Now with the squadrons marshaled, captains leading each,
the Trojans came with cries and the din of war like wildfowl
when the long hoarse cries of cranes sweep on against the sky
and the great formations flee from winter’s grim ungodly storms,
flying in force, shrieking south to the Ocean gulfs, speeding
blood and death to the Pygmy warriors, launching at daybreak
savage battle down upon their heads. But Achaea’s armies
came on strong in silence, breathing combat-fury,
hearts ablaze to defend each other to the death.

– Homer

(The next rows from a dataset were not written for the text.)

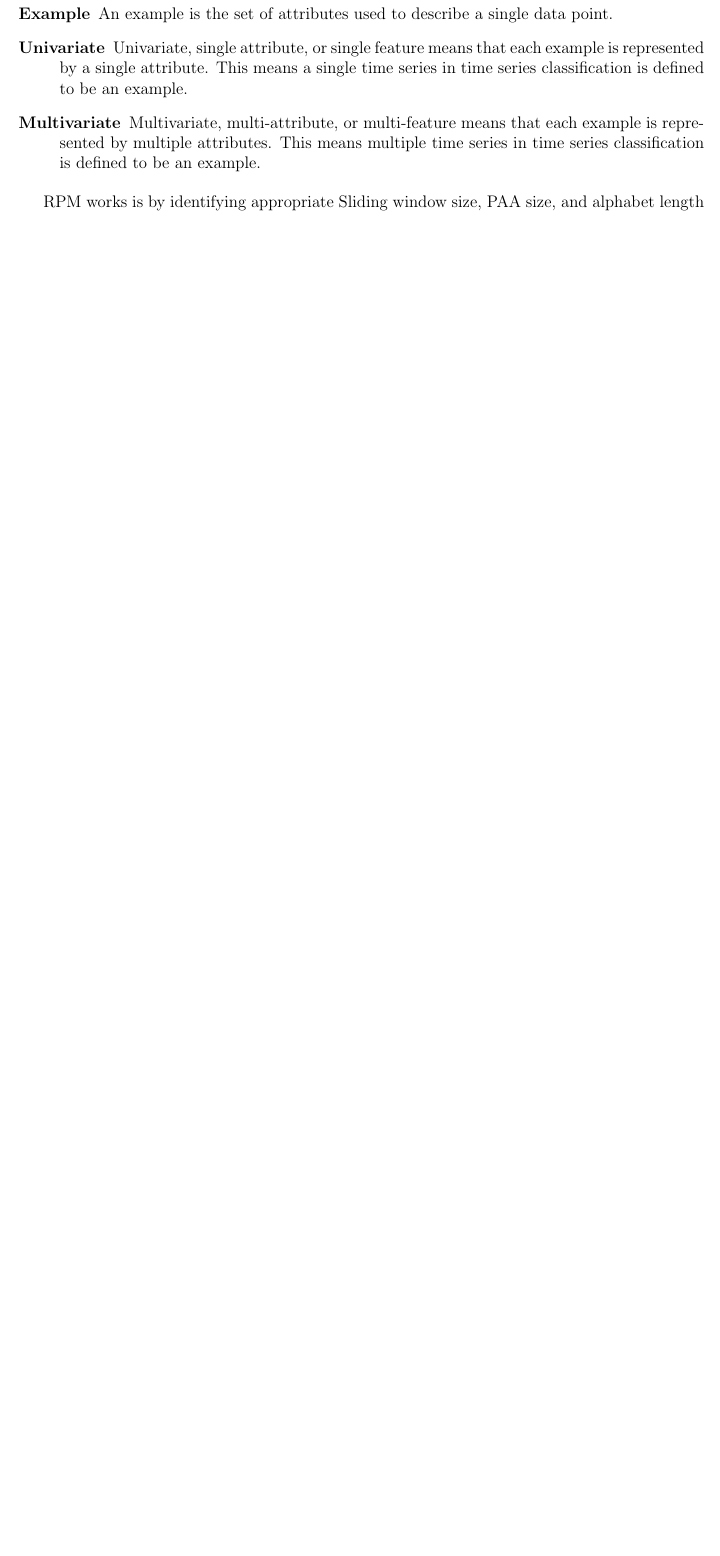
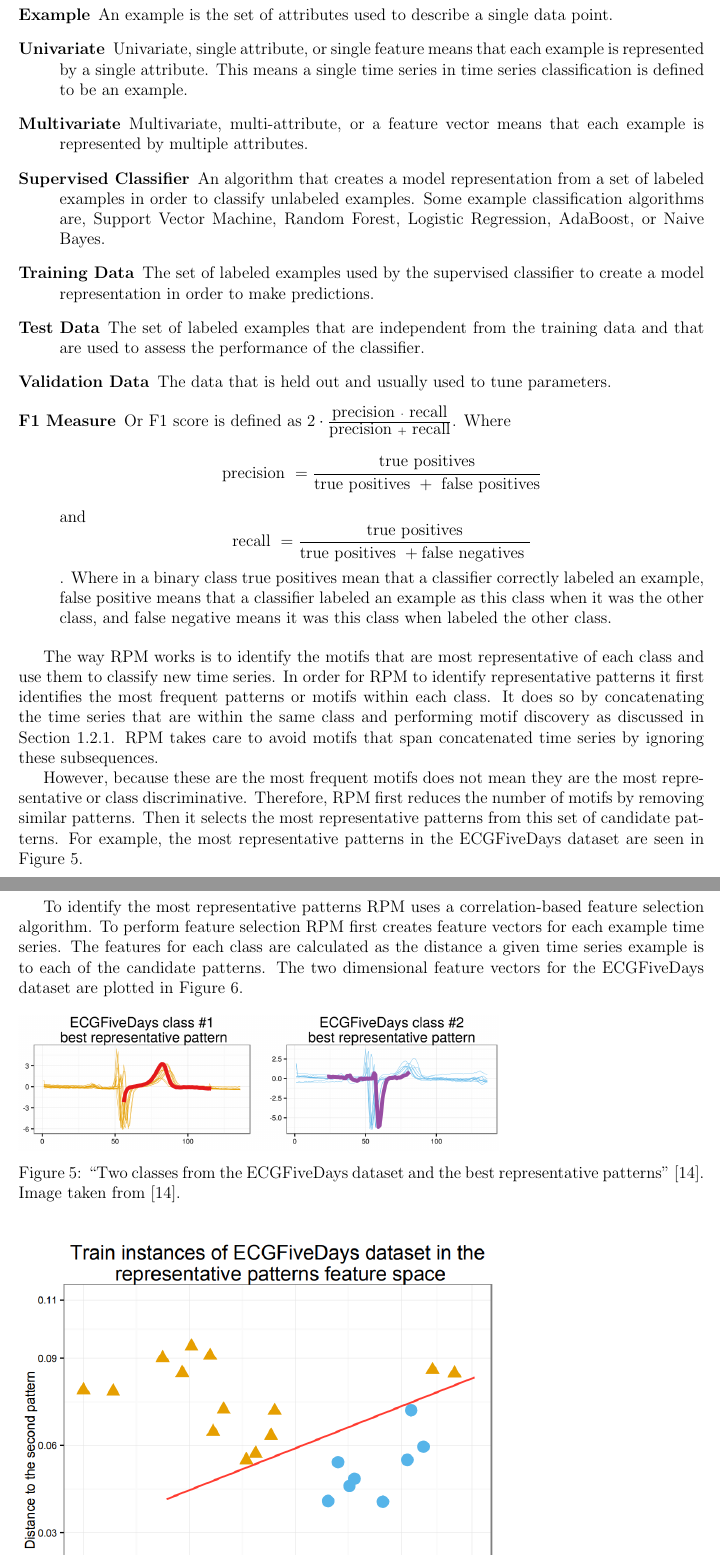
Before and after one commit to shlpu/TSAT, a LaTeX document (user_manual/User Manual.tex): part of page 7 of 30 before the commit and two parts of pages 7 and 8 of 32 after it, the two joined at a grey line, cut so that both start at the same text, the shorter picture padded with empty space. The pictures show the PDF file user_manual/User Manual.pdf that the author committed with the source.

Commit message:
finished background text

```diff
--- a/user_manual/User Manual.tex
+++ b/user_manual/User Manual.tex
@@ -144,9 +147,30 @@ Univariate multiclass supervised time series classification is implemented in {\
 	\item[Class] A class or label is the name used to describe a set of attributes.  In classification the goal is to classify examples as belonging to a particular class or to assign a label.
 	\item[Example] An example is the set of attributes used to describe a single data point.
 	\item[Univariate] Univariate, single attribute, or single feature means that each example is represented by a single attribute.  This means a single time series in time series classification is defined to be an example.
-	\item[Multivariate] Multivariate, multi-attribute, or multi-feature means that each example is represented by multiple attributes.  This means multiple time series in time series classification is defined to be an example.
+	\item[Multivariate] Multivariate, multi-attribute, or a feature vector means that each example is represented by multiple attributes.
+	\item[Supervised Classifier] An algorithm that creates a model representation from a set of labeled examples in order to classify unlabeled examples.  Some example classification algorithms are, Support Vector Machine, Random Forest, Logistic Regression, AdaBoost, or Naive Bayes.
+	\item[Training Data] The set of labeled examples used by the supervised classifier to create a model representation in order to make predictions.
+	\item[Test Data] The set of labeled examples that are independent from the training data and that are used to assess the performance of the classifier.
+	\item[Validation Data] The data that is held out and usually used to tune parameters.
+	\item[F1 Measure] Or F1 score is defined as \(2\cdot \frac{\textrm{precision }\cdot \textrm{ recall}}{\textrm{precision }+\textrm{ recall}}\).  Where \[\textrm{precision } = \frac{\textrm{true positives}}{\textrm{true positives } + \textrm{ false positives}}\] and \[\textrm{recall } = \frac{\textrm{true positives}}{\textrm{true positives } + \textrm{false negatives }}\].  Where in a binary class true positives mean that a classifier correctly labeled an example, false positive means that a classifier labeled an example as this class when it was the other class, and false negative means it was this class when labeled the other class.
 \end{description}
 
+The way RPM works is to identify the motifs that are most representative of each class and use them to classify new time series.  In order for RPM to identify representative patterns it first identifies the most frequent patterns or motifs within each class.  It does so by concatenating the time series that are within the same class and performing motif discovery as discussed in Section~\ref{MotifSec}.  RPM takes care to avoid motifs that span concatenated time series by ignoring these subsequences.
+
+However, because these are the most frequent motifs does not mean they are the most representative or class discriminative.  Therefore, RPM first reduces the number of motifs by removing similar patterns.  Then it selects the most representative patterns from this set of candidate patterns.  For example, the most representative patterns in the ECGFiveDays dataset are seen in Figure~\ref{fig:representativepatterns}.
+
+To identify the most representative patterns RPM uses a correlation-based feature selection algorithm. To perform feature selection RPM first creates feature vectors for each example time series. The features for each class are calculated as the distance a given time series example is to each of the candidate patterns.  TSAT implements both Euclidean distance and Dynamic Time Warping (DTW) distance algorithms (DTW is discussed in Section~\ref{DTW}).  The two dimensional feature vectors for the ECGFiveDays dataset are plotted in Figure~\ref{fig:featurevec}.
+
+\begin{figure}[H]
+	\includegraphics[width=.7\textwidth]{pictures/representativepatterns}
+	\caption{``Two classes from the ECGFiveDays dataset and the best representative patterns''~\cite{wang2016rpm}.  Image taken from~\cite{wang2016rpm}.}
+	\label{fig:representativepatterns}
+\end{figure}
+
+\begin{figure}[H]
+	\includegraphics[width=.7\textwidth]{pictures/featurevec}
+	\caption{``Transformed data of train data from ECGFiveDays''~\cite{wang2016rpm}.  Image taken from~\cite{wang2016rpm}.}
+	\label{fig:featurevec}
+\end{figure}
 
 
-RPM works is by identifying appropriate Sliding window size, PAA size, and alphabet length and it identifies the motifs that match the class it belongs to more so than the other classes.
@@ -155,0 +186,2 @@ RPM works is by identifying appropriate Sliding window size, PAA size, and alpha
+\section{Motif Discovery}
+\label{MotifGuide}
@@ -156,4 +195,9 @@ RPM works is by identifying appropriate Sliding window size, PAA size, and alpha
+\label{AnomalyGuide}
+\subsection{File format}
+\subsection{Guide to Anomaly Detection}
+
 \section{Time Series Classification using RPM}
+\label{ClassGuide}
 TSAT implements Representative Pattern Mining or RPM  (see Section~\ref{RPMOverview} for more details) to perform time series classification.  In order to perform time series classification you will need a training and a test dataset containing time series data.
 
 The standard method to train a supervised learning classifier is to take the labeled dataset and split it into two datasets, training and testing data.  One common way to split the data is to have 80\% training and 20\% testing.
```
Also changed, not shown: user_manual/User Manual.pdf, user_manual/pictures/featurevec.png (added), user_manual/pictures/representativepatterns.png (added), user_manual/User Manual.tex (29 more changed lines).
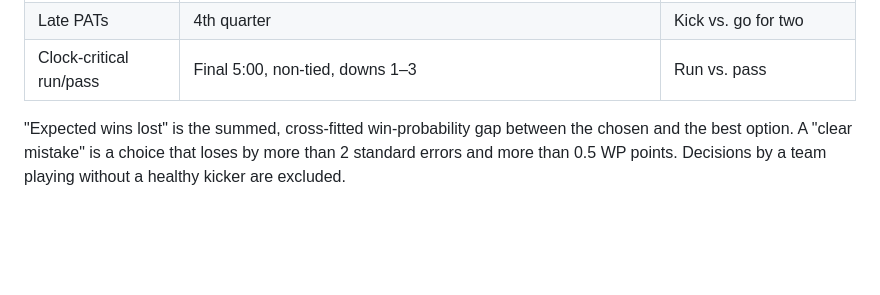
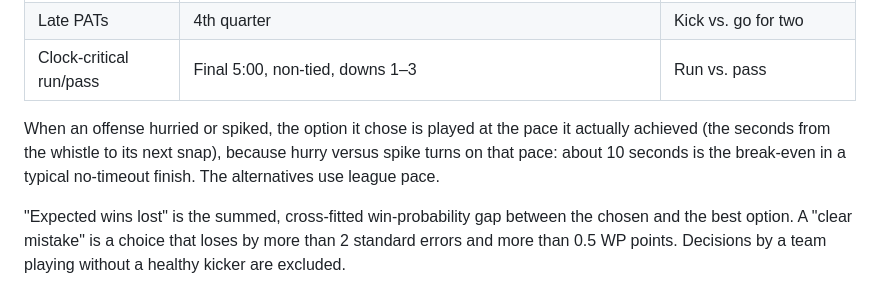
Before and after one commit to meashton87-sudo/Poly-mm, a Markdown page: nfl-time-management/README.md, the part around one of its changes. GitHub-like rendering; blank space fills up the shorter version.

```diff
--- a/nfl-time-management/README.md
+++ b/nfl-time-management/README.md
@@ -72,6 +79,10 @@ from that state, and the actual choice is compared with the best one.
 | Onside kicks | Trailing kicking team in the final 7:00 | Onside vs. deep |
 | Late PATs | 4th quarter | Kick vs. go for two |
 | Clock-critical run/pass | Final 5:00, non-tied, downs 1–3 | Run vs. pass |
+
+When an offense hurried or spiked, the option it chose is played at the pace it actually achieved (the
+seconds from the whistle to its next snap), because hurry versus spike turns on that pace: about 10
+seconds is the break-even in a typical no-timeout finish. The alternatives use league pace.
 
 "Expected wins lost" is the summed, cross-fitted win-probability gap between the chosen and the best
 option. A "clear mistake" is a choice that loses by more than 2 standard errors and more than 0.5 WP
```
Also changed, not shown: other parts of nfl-time-management/README.md (+24 -9 lines).
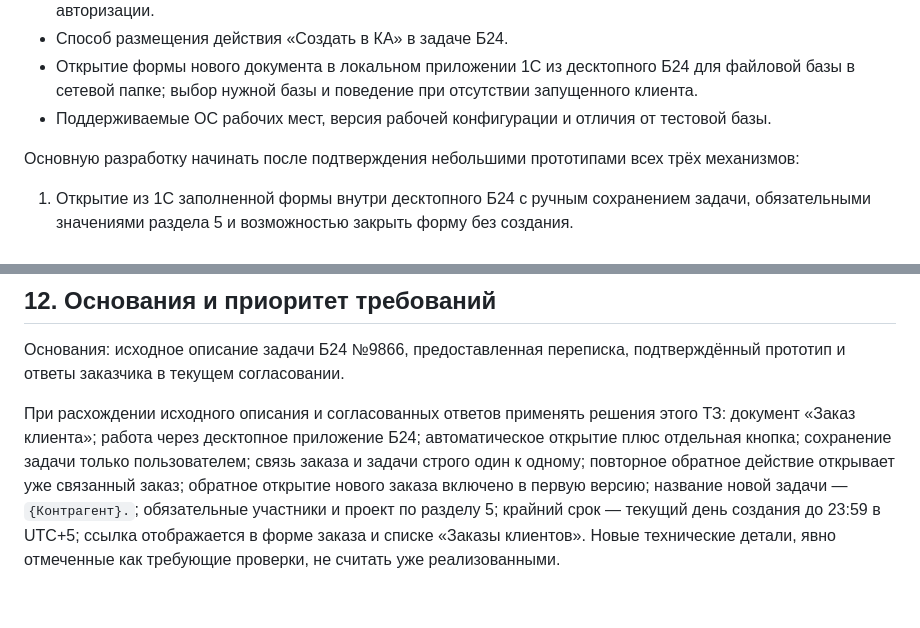
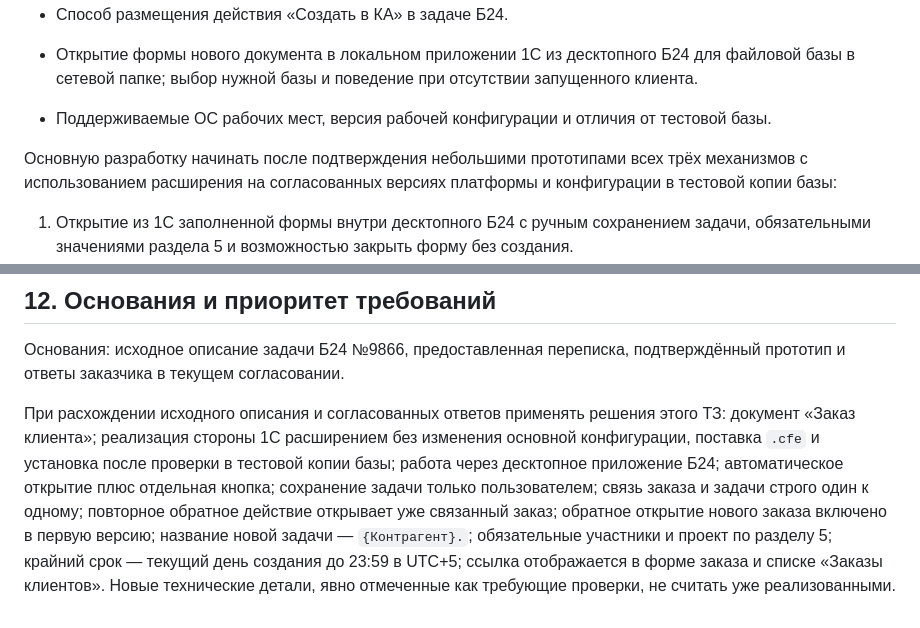
Before and after one commit to bullbashechka/1c-invoice-generator, a Markdown page: PRD.md, 2 parts joined by grey strips. Drawn GitHub-style.

```diff
--- a/PRD.md
+++ b/PRD.md
@@ -177,7 +182,7 @@
 - Открытие формы нового документа в локальном приложении 1С из десктопного Б24 для файловой базы в сетевой папке; выбор нужной базы и поведение при отсутствии запущенного клиента.
 - Поддерживаемые ОС рабочих мест, версия рабочей конфигурации и отличия от тестовой базы.
 
-Основную разработку начинать после подтверждения небольшими прототипами всех трёх механизмов:
+Основную разработку начинать после подтверждения небольшими прототипами всех трёх механизмов с использованием расширения на согласованных версиях платформы и конфигурации в тестовой копии базы:
 
 1. Открытие из 1С заполненной формы внутри десктопного Б24 с ручным сохранением задачи, обязательными значениями раздела 5 и возможностью закрыть форму без создания.
 2. Автоматический возврат связи в заказ с закрытой формой, включая восстановление после закрытия клиента 1С и соблюдение сроков раздела 7.
@@ -199,4 +204,4 @@
 
 Основания: исходное описание задачи Б24 №9866, предоставленная переписка, подтверждённый прототип и ответы заказчика в текущем согласовании.
 
-При расхождении исходного описания и согласованных ответов применять решения этого ТЗ: документ «Заказ клиента»; работа через десктопное приложение Б24; автоматическое открытие плюс отдельная кнопка; сохранение задачи только пользователем; связь заказа и задачи строго один к одному; повторное обратное действие открывает уже связанный заказ; обратное открытие нового заказа включено в первую версию; название новой задачи — `{Контрагент}.`; обязательные участники и проект по разделу 5; крайний срок — текущий день создания до 23:59 в UTC+5; ссылка отображается в форме заказа и списке «Заказы клиентов». Новые технические детали, явно отмеченные как требующие проверки, не считать уже реализованными.
+При расхождении исходного описания и согласованных ответов применять решения этого ТЗ: документ «Заказ клиента»; реализация стороны 1С расширением без изменения основной конфигурации, поставка `.cfe` и установка после проверки в тестовой копии базы; работа через десктопное приложение Б24; автоматическое открытие плюс отдельная кнопка; сохранение задачи только пользователем; связь заказа и задачи строго один к одному; повторное обратное действие открывает уже связанный заказ; обратное открытие нового заказа включено в первую версию; название новой задачи — `{Контрагент}.`; обязательные участники и проект по разделу 5; крайний срок — текущий день создания до 23:59 в UTC+5; ссылка отображается в форме заказа и списке «Заказы клиентов». Новые технические детали, явно отмеченные как требующие проверки, не считать уже реализованными.
```
Also changed, not shown: other parts of PRD.md (+15 -10 lines).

The Iliad, Book 3, lines 1-9. Using animal imagery, Homer is suggesting here that the Trojan forces are disadvantaged in comparison to the Achaean armies. Words like "din," "cries," "hoarse," and shreiking" paint a picture of chaos and disorganization. The Achaean armies on the other hand are silent, disciplined and ready to defend each other to the death. Homer uses a beautiful epic simile to liken the Trojan soldiers to a flock of shrieking cranes, and a fire metaphor to describe the blazing hearts of the Achaean armies.